[[ EXTRACTED DATA open ]]

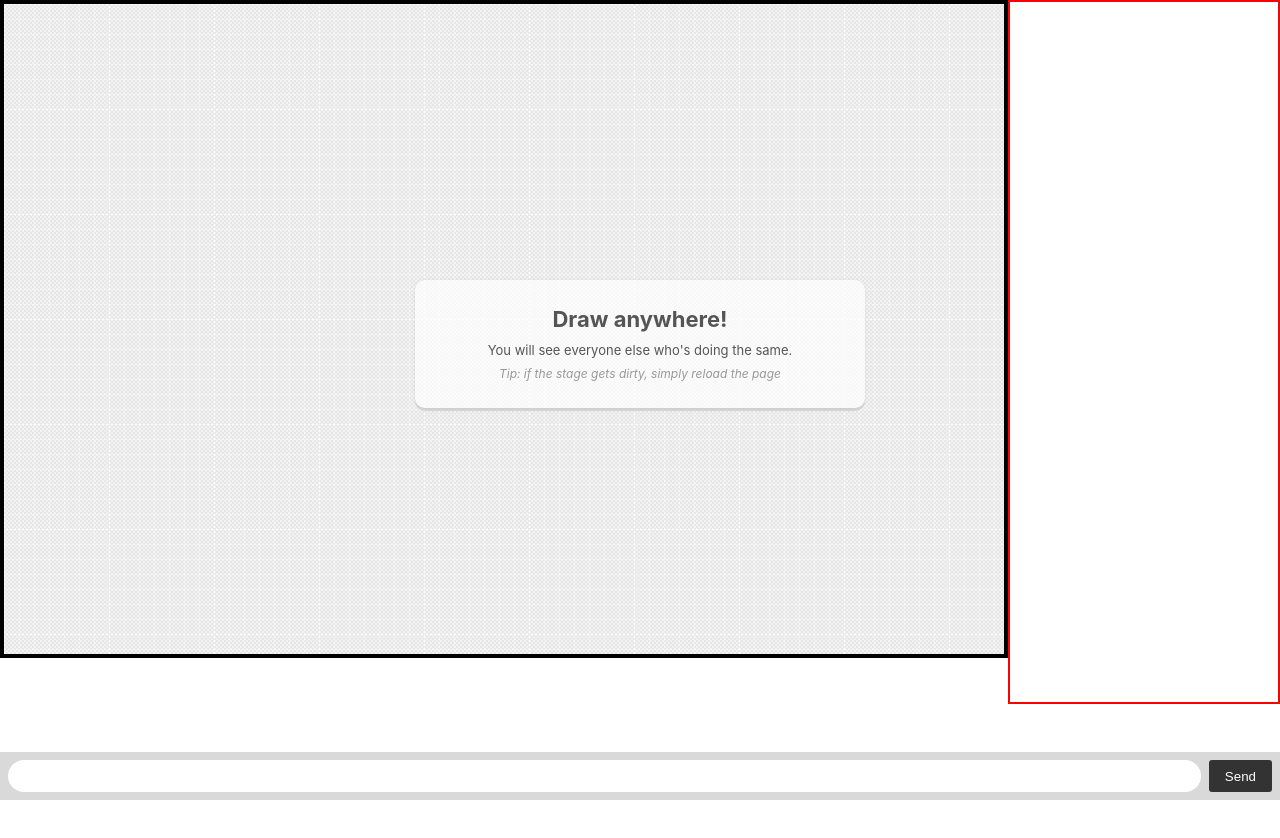
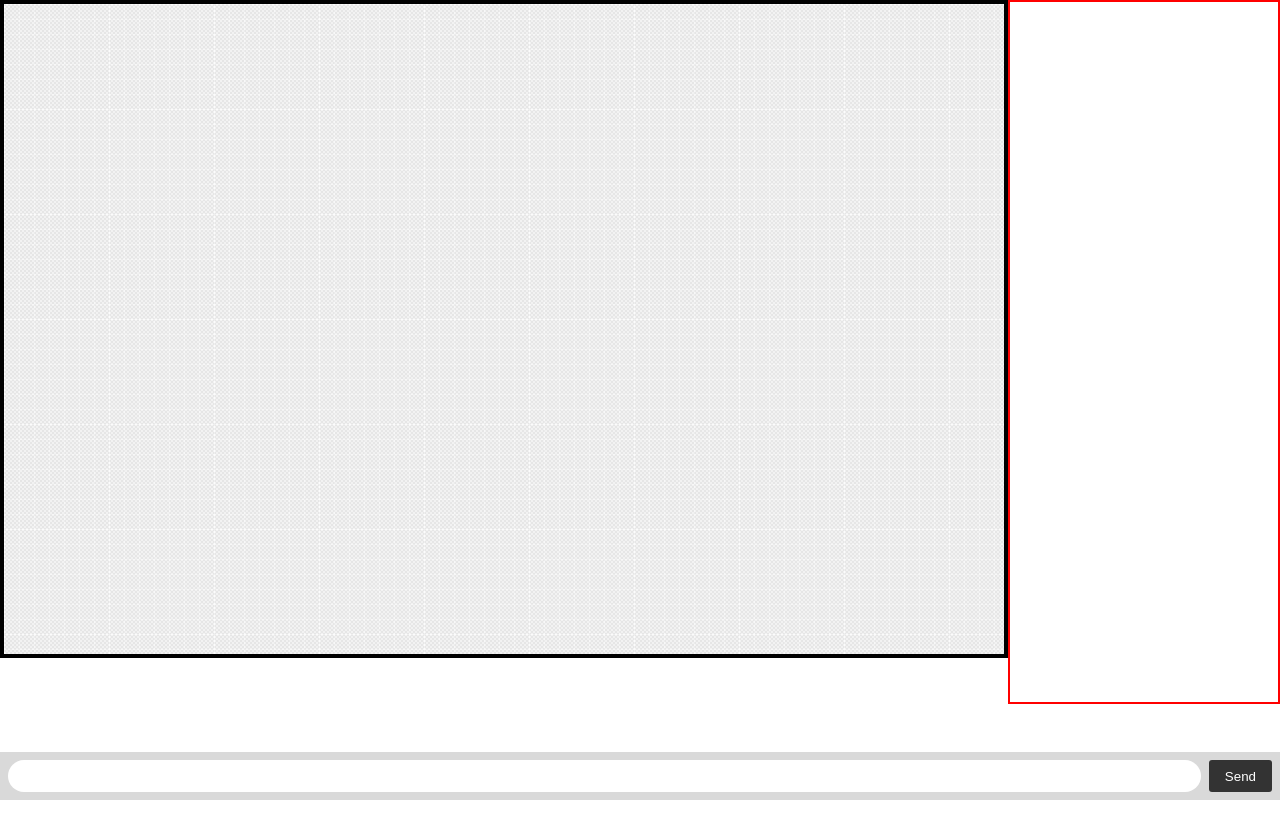
Before and after one commit to ThaDuyx/draw_project, a website: page game.html in a window 1280 px wide. Drawn offline with nearby package versions, Linux system fonts and the light colour scheme; files that its build step writes are made by us from their sources; no server answers; files whose address does not match are found by name.

Commit message:
removed the information box

```diff
--- a/game.html
+++ b/game.html
@@ -35,11 +35,12 @@
         </canvas>
 
 
-        <hgroup id="instructions">
+        <!--<hgroup id="instructions">
             <h1>Draw anywhere!</h1>
             <h2>You will see everyone else who's doing the same.</h2>
             <h3>Tip: if the stage gets dirty, simply reload the page</h3>
-        </hgroup>
+        </hgroup>-->
+
         <div id="chat-container">
             <ul id="messages"></ul>
             <form id="form" action="">
```
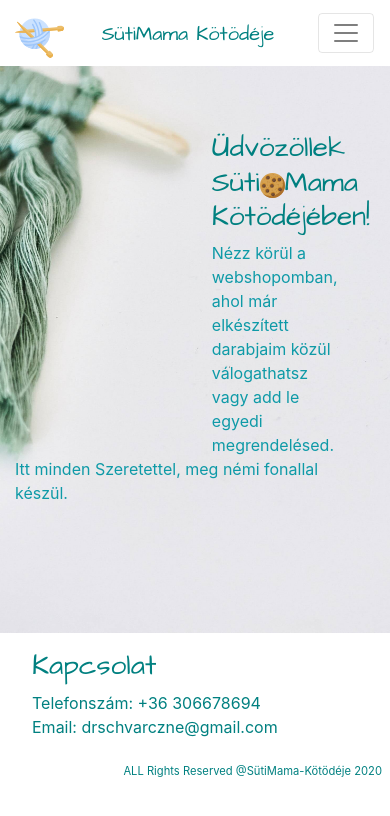
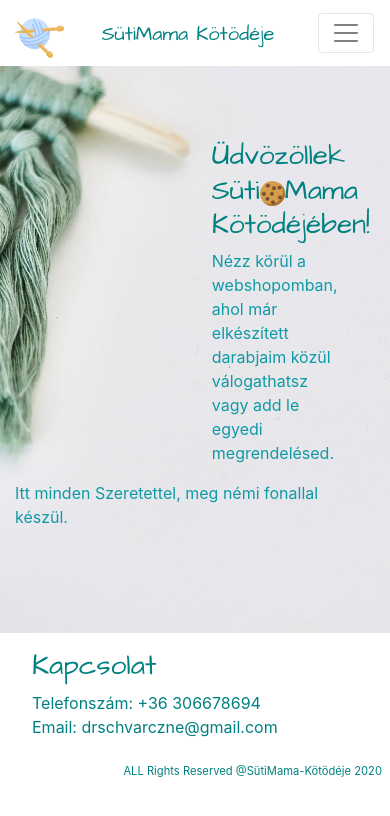
Before and after one commit to BridgetLandia/Knit-Style, a React (Create React App) app: page / in a window 390 px wide. Shown: the top 816 px of the page. Built offline with nearby package versions, Linux system fonts and the light colour scheme.

Commit message:
Fixing mobile view

```diff
--- a/src/components/Home.js
+++ b/src/components/Home.js
@@ -7,7 +7,7 @@ export default function Home() {
       <div>
         <Container fluid={true} className="mainContent">
         <div id="welcome_text_container">
-          <div className="welcome_text" ><h3><span id="bigger">Ü</span>dvözöllek Süti<span><img id="biscuit" src={biscuit}></img></span>Mama Kötödéjében!</h3></div>
+          <div className="welcome_text_title" ><h3><span id="bigger">Ü</span>dvözöllek Süti<span><img id="biscuit" src={biscuit}></img></span>Mama Kötödéjében!</h3></div>
           <div className="welcome_text">
           Nézz körül a webshopomban, ahol már
           elkészített darabjaim közül válogathatsz
--- a/src/custom.scss
+++ b/src/custom.scss
@@ -70,6 +70,13 @@ h3 {
     margin-right: 2rem;
 }
 
+.welcome_text_title {
+    margin-top: 2rem;
+    display: flex;
+    width:40%;
+    color:teal;
+}
+
 .welcome_text{
     display: flex;
     width:40%;
@@ -78,6 +85,7 @@ h3 {
 
 .welcome_text_last {
     color:#0e9aa7;
+    margin-top: 1rem;
 }
 
 #biscuit{
@@ -260,6 +268,10 @@ ul {
     vertical-align: middle;
 }
 
+.dropdown-menu {
+    width:100%;
+}
+
     #order_container{
         background-color: lavender;
         height: 120vh;
```
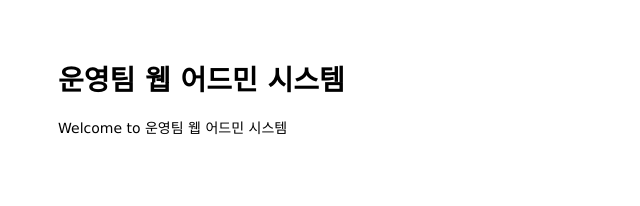
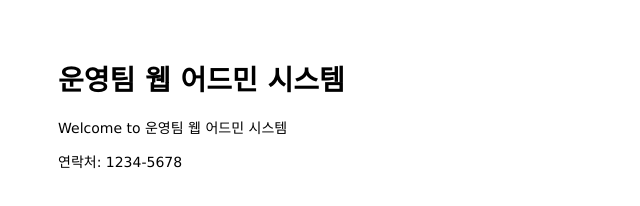
Before and after one commit to zunom/mastering-git-github, a website: page public/index.html in a window 1280 px wide. Shown: the whole page, without its empty margins (0-640 px from the left). Drawn offline with Linux system fonts and the light colour scheme.

Commit message:
Add hotline to main page

```diff
--- a/public/index.html
+++ b/public/index.html
@@ -10,4 +10,8 @@
   <p>Welcome to 운영팀 웹 어드민 시스템</p>
 </body>
 
+<footer>
+  <p>연락처: 1234-5678</p>
+</footer>
+
 </html>
```
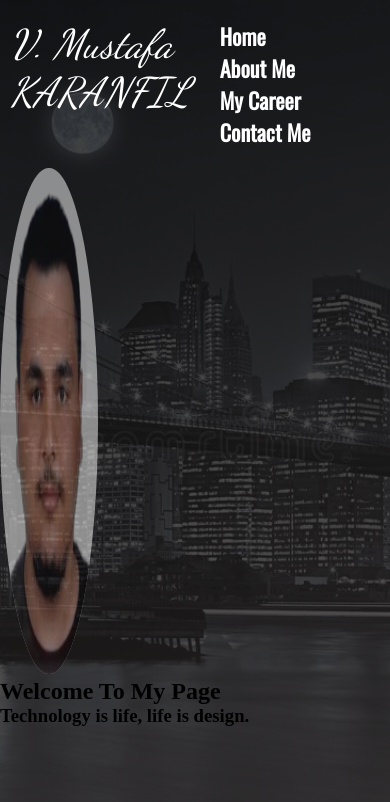
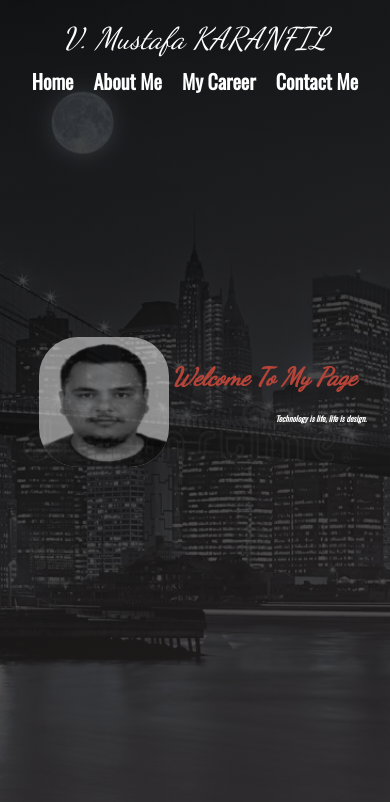
Before and after one commit to vmustafa98/my-page, a plain HTML site: page index.html in a window 390 px wide. Drawn offline with nearby package versions, Linux system fonts and the light colour scheme.

Commit message:
profile image and main text are positioned. First page's responnsive design are done.

```diff
--- a/index.html
+++ b/index.html
@@ -16,7 +16,7 @@
     <title>Vehbi Mustafa Karanfil</title>
 </head>
 <body>
-<section class="first-page">
+<section class="first-page" id="home-page">
 <header>
 
 <nav class="navbar">
@@ -28,7 +28,7 @@
 </div>
 <div class="nav-menu">
     <ul>
-        <li><a href="#">Home</a></li>
+        <li><a href="#home-page">Home</a></li>
         <li>
            <a href="#">About Me</a> </li>
         <li>
@@ -46,9 +46,10 @@
 <main>
 <div class="main-first">
  <div class="main-img-div">
-<img src="zyro-image (14).png" alt="" class="main-img"></div>
+<img src="zyro-image (14).png" alt="" class="main-img">
 <div class="main-text"><h1>Welcome To My Page</h1>
-<h3>Technology is life, life is design.</h3></div>
+    <h3>Technology is life, life is design.</h3></div></div>
+
 </div>
 
 
--- a/style.css
+++ b/style.css
@@ -5,7 +5,7 @@
 }
 
 .first-page {
-    height: 100vh;
+    min-height: 100vh;
     width: 100%;
     background-image: linear-gradient(167deg, rgba(0, 0, 0, 0.7542367288712359) 0%, rgba(45, 41, 41, 0.8214636196275386) 100%), url(firs-page-background.jpg);
     background-size: cover;
@@ -40,6 +40,7 @@
 .nav-name a:hover {
     color: #B64438;
 }
+
 /**
 .insta {
     font-size: 20px;
@@ -90,21 +91,249 @@
 
 /* main */
 
-.main-img-div {display: inline-block;
+.main-img-div {
+    display: inline-block;
 
-width: 25vw;
-height: 60vh;
+    width: 300px;
+    height: 300px;
+
+    position: relative;
+
+    top: 25vh;
+    left: 10vw;
+    border-radius: 50%;
+}
 
 
-border-radius: 50%;
-}
 
-.main-img-div img {width: 100%;
+
+.main-img-div img {
+    width: 100%;
     height: 100%;
-    border-radius: 50%;
+    border-radius: 30%;
     opacity: 0.5;
     transition: 0.5s;
     background-color: white;
+    filter: grayscale(100%);
+
 }
-.main-img-div img:hover {opacity:1;
- }
+
+
+.main-img-div img:hover {
+    opacity: 1;
+    filter: grayscale(0%);
+}
+
+.main-text {
+    font-family: 'Dancing Script', cursive;
+
+    position: absolute;
+    font-size: 50px;
+    left: 30vw;
+    top: -10vh;
+}
+
+.main-text h1 {
+    color: #B64438;
+    font-style: italic;
+    overflow-x: visible;
+    font-size: 110px;
+    white-space: nowrap;
+    margin-top: 100px;
+    margin-right: 10px;
+    transition: 0.5s;
+    cursor: pointer;
+
+    animation-name: welcome;
+    animation-duration: 3s;
+}
+
+@keyframes welcome {
+    from {
+        transform: scale(0);
+        transform-origin: left;
+    }
+
+    to {
+        transform: scale(1);
+        transform-origin: right;
+    }
+
+}
+
+
+.main-text h1:hover {
+    color: white;
+}
+
+
+.main-text h3 {
+    color: white;
+    font-style: italic;
+    overflow-x: visible;
+    white-space: nowrap;
+    font-size: 30px;
+    margin-top: 200px;
+    float: right;
+    transition: 0.5s;
+    font-family: 'Oswald', sans-serif;
+    animation-name: technology;
+    animation-duration: 3s;
+}
+
+@keyframes technology {
+    from {
+        transform: translate(-250px, 0);
+    }
+
+    to {
+        transform: translate(0, 0);
+    }
+}
+
+.main-text h3:hover {
+    color: #B64438;
+}
+
+@media screen and (min-width:1451px) {}
+
+@media (max-width: 1450px) {
+    .nav-menu li a {
+        font-size: 20px;
+    }
+
+    .nav-name {
+        font-size: 40px;
+    }
+
+    .main-img-div {
+        width: 250px;
+        height: 250px;
+    }
+
+    .main-text {
+        left: 30vw;
+    }
+
+    .main-text h1 {
+        font-size: 70px;
+    }
+}
+
+@media (max-width: 900px) {
+    .navbar {
+        display: block;
+    }
+
+    .nav-menu {
+        text-align: center;
+    }
+
+    .nav-menu li {
+        padding: 10px 8px;
+
+    }
+
+    .nav-menu li a {
+        font-size: 25px;
+    }
+
+    .nav-name {
+        font-size: 40px;
+        text-align: center;
+    }
+
+
+    .main-img-div {
+        width: 200px;
+        height: 200px;
+    }
+
+
+
+    .main-text h1 {
+        font-size: 50px;
+        margin-top: 13vh;
+    }
+
+    .main-text h3 {
+        font-size: 20px;
+        margin-top: 20px;
+
+
+
+    }
+}
+@media (max-width: 650px) {
+    .nav-menu li a {
+        font-size: 20px;
+    }
+
+    .nav-name {
+        font-size: 30px;
+        text-align: center;
+    }
+    .main-img-div {
+        width: 130px;
+        height: 130px;
+    }
+
+    .main-text {
+        left: 34vw;
+    }
+
+
+    .main-text h1 {
+        font-size: 25px;
+        margin-top: 13vh;
+    }
+
+    .main-text h3 {
+        font-size: 8px;
+        margin-top: 20px;
+
+
+
+    }
+
+
+
+
+
+
+}
+
+
+
+
+
+@media (max-height: 700px) {
+
+    .main-text {
+        left: 30vw;
+        position: absolute;
+        top: -20vh;
+    }
+
+    .main-img-div {
+        position: relative;
+        top: 15vh;
+    }
+}
+
+
+@media (max-height: 550px) {
+    .main-text h1 {
+        font-size: 30px;
+        margin-top: 10vh;
+    }
+
+    .main-text h3 {
+        font-size: 10px;
+        margin-top: 20px;
+
+
+
+    }
+
+}
```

[[ EXTRACTED DATA closed ]]

**REQUIRED WORK**
Go line by line through the data above and report each one that holds the string "window".

**TASK RESPONSE**
Before and after one commit to ThaDuyx/draw_project, a website: page game.html in a window 1280 px wide. Drawn offline with nearby package versions, Linux system fonts and the light colour scheme; files that its build step writes are made by us from their sources; no server answers; files whose address does not match are found by name.
Before and after one commit to BridgetLandia/Knit-Style, a React (Create React App) app: page / in a window 390 px wide. Shown: the top 816 px of the page. Built offline with nearby package versions, Linux system fonts and the light colour scheme.
Before and after one commit to zunom/mastering-git-github, a website: page public/index.html in a window 1280 px wide. Shown: the whole page, without its empty margins (0-640 px from the left). Drawn offline with Linux system fonts and the light colour scheme.
Before and after one commit to vmustafa98/my-page, a plain HTML site: page index.html in a window 390 px wide. Drawn offline with nearby package versions, Linux system fonts and the light colour scheme.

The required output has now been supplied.